          Will’s dad (William Windom) has a dangerous case of emphysema, and Will’s mom (Julie Adams) may be having an affair. Given these complications, Goodbye, Franklin High occasionally threatens to become a real movie instead of a trifle. That it never makes this leap is attributable equally to the shortcomings of Krieger, MacFarland, and leading man Lane Caudell. Giving a performance as deep as a Donny Osmond song, Caudell tries to express big-time anguish but never seems more upset than a kid whose ice-cream cone just fell on the ground. Caudell’s youthful costars—Darby Hinton, as Will’s buddy, and Ann Dusenberry, as Will’s girlfriend—render equally bland work, though one gets the sense this production lacked the resources for multiple takes. Screen veterans Adams and Windom achieve something closer to credibility, especially during a sequence in which the protagonist’s family addresses the rumored infidelity of Adams’s character.
          Featuring generic disco tracks during party scenes and several gentle singer-songwriter tunes penned and recorded by Caudell (who also had a short career in pop music), Goodbye, Franklin High is harmless and forgettable. Only through comparison with skeevier teen flicks of the same period do those adjectives become compliments.

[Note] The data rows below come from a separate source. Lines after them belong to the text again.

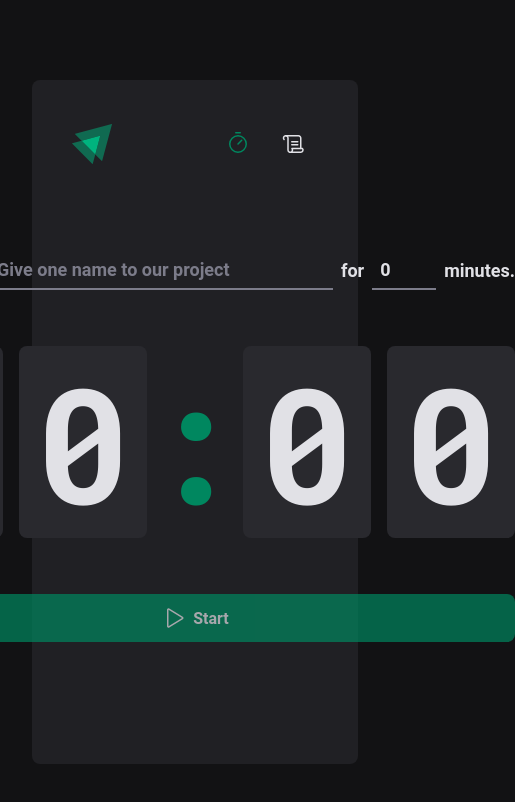
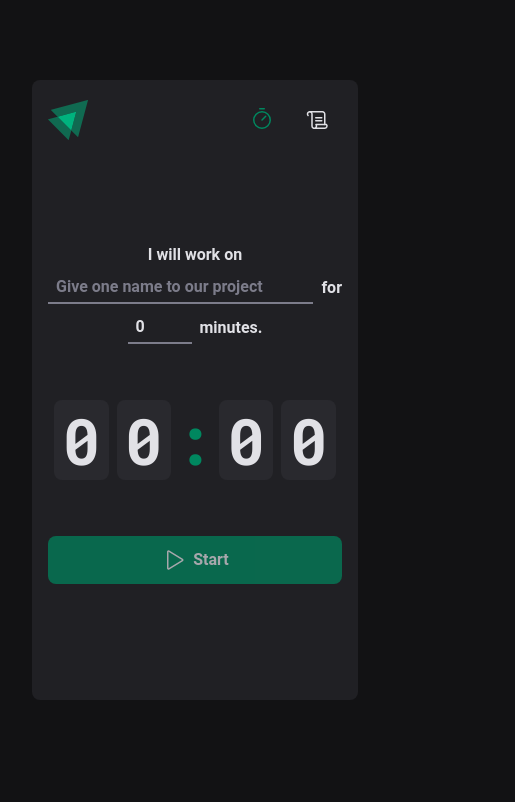
Before and after one commit to BiaCarvalhoCavalieri/timer-project, a React (Vite) app: page / in a window 390 px wide. Shown: the top 802 px of the page, 515 px wide, since content can reach past the window. Built offline with nearby package versions, Linux system fonts and the light colour scheme.

Commit message:
feature: mobile adjustments layout

```diff
--- a/src/layouts/DefaultLayout/styles.ts
+++ b/src/layouts/DefaultLayout/styles.ts
@@ -10,4 +10,9 @@ export const LayoutContainer = styled.div`
   border-radius: 0.5rem;
   display: flex;
   flex-direction: column;
+  @media screen and (max-width: 48rem) {
+    padding: 1rem;
+    min-height: calc(100vh - 14rem);
+    height: 100%;
+  }
 `
--- a/src/pages/History/styles.ts
+++ b/src/pages/History/styles.ts
@@ -10,6 +10,13 @@ export const HistoryContainer = styled.div`
   h1 {
     font-size: 1.5rem;
     color: ${(props) => props.theme['gray-100']};
+  }
+  @media screen and (max-width: 48rem) {
+    padding: 0;
+    h1 {
+      font-size: 1rem;
+      margin-top: 2rem;
+    }
   }
 `
 
@@ -55,6 +62,18 @@ export const HistoryList = styled.div`
       }
     }
   }
+  @media screen and (max-width: 48rem) {
+    table {
+      min-width: fit-content;
+      th,
+      td {
+        padding: 1rem 0.5rem;
+        font-size: 0.75rem;
+        line-height: 1;
+        white-space: nowrap;
+      }
+    }
+  }
 `
 const STATUS_COLORS = {
   yellow: 'yellow-500',
--- a/src/pages/Home/components/Countdown/styles.ts
+++ b/src/pages/Home/components/Countdown/styles.ts
@@ -14,6 +14,16 @@ export const CountdownContainer = styled.div`
     padding: 2rem 1rem;
     border-radius: 0.5rem;
   }
+
+  @media screen and (max-width: 48rem) {
+    font-size: 4rem;
+    line-height: 3rem;
+    gap: 0.5rem;
+
+    span {
+      padding: 1rem 0.5rem;
+    }
+  }
 `
 export const Separator = styled.div`
   padding: 2rem 0;
@@ -22,4 +32,8 @@ export const Separator = styled.div`
   overflow: hidden;
   display: flex;
   justify-content: center;
+  @media screen and (max-width: 48rem) {
+    width: 2rem;
+    padding: 1rem 0;
+  }
 `
--- a/src/pages/Home/components/NewCycleForm/styles.ts
+++ b/src/pages/Home/components/NewCycleForm/styles.ts
@@ -10,6 +10,10 @@ export const FormContainer = styled.div`
   color: ${(props) => props.theme['gray-100']};
   font-size: 1.125rem;
   font-weight: bold;
+
+  @media screen and (max-width: 48rem) {
+    font-size: 1rem;
+  }
 `
 const BaseInput = styled.input`
   background-color: transparent;
@@ -28,6 +32,10 @@ const BaseInput = styled.input`
   &::placeholder {
     color: ${(props) => props.theme['gray-500']};
   }
+  @media screen and (max-width: 48rem) {
+    font-size: 1rem;
+    height: 2rem;
+  }
 `
 export const TaskInput = styled(BaseInput)`
   flex: 1;
--- a/src/pages/Home/styles.ts
+++ b/src/pages/Home/styles.ts
@@ -12,6 +12,13 @@ export const HomeContainer = styled.main`
     flex-direction: column;
     align-items: center;
     gap: 3.5rem;
+  }
+
+  @media screen and (max-width: 48rem) {
+    max-width: 100%;
+    form {
+      width: 100%;
+    }
   }
 `
 
```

FYI, star Caudell, writer Krieger, and director MacFarland collaborated on another forgotten 1978 movie, the music-themed drama Hanging on a Star—which, like this picture, was released by short-lived company Cal-Am Productions.

Goodbye, Franklin High: FUNKY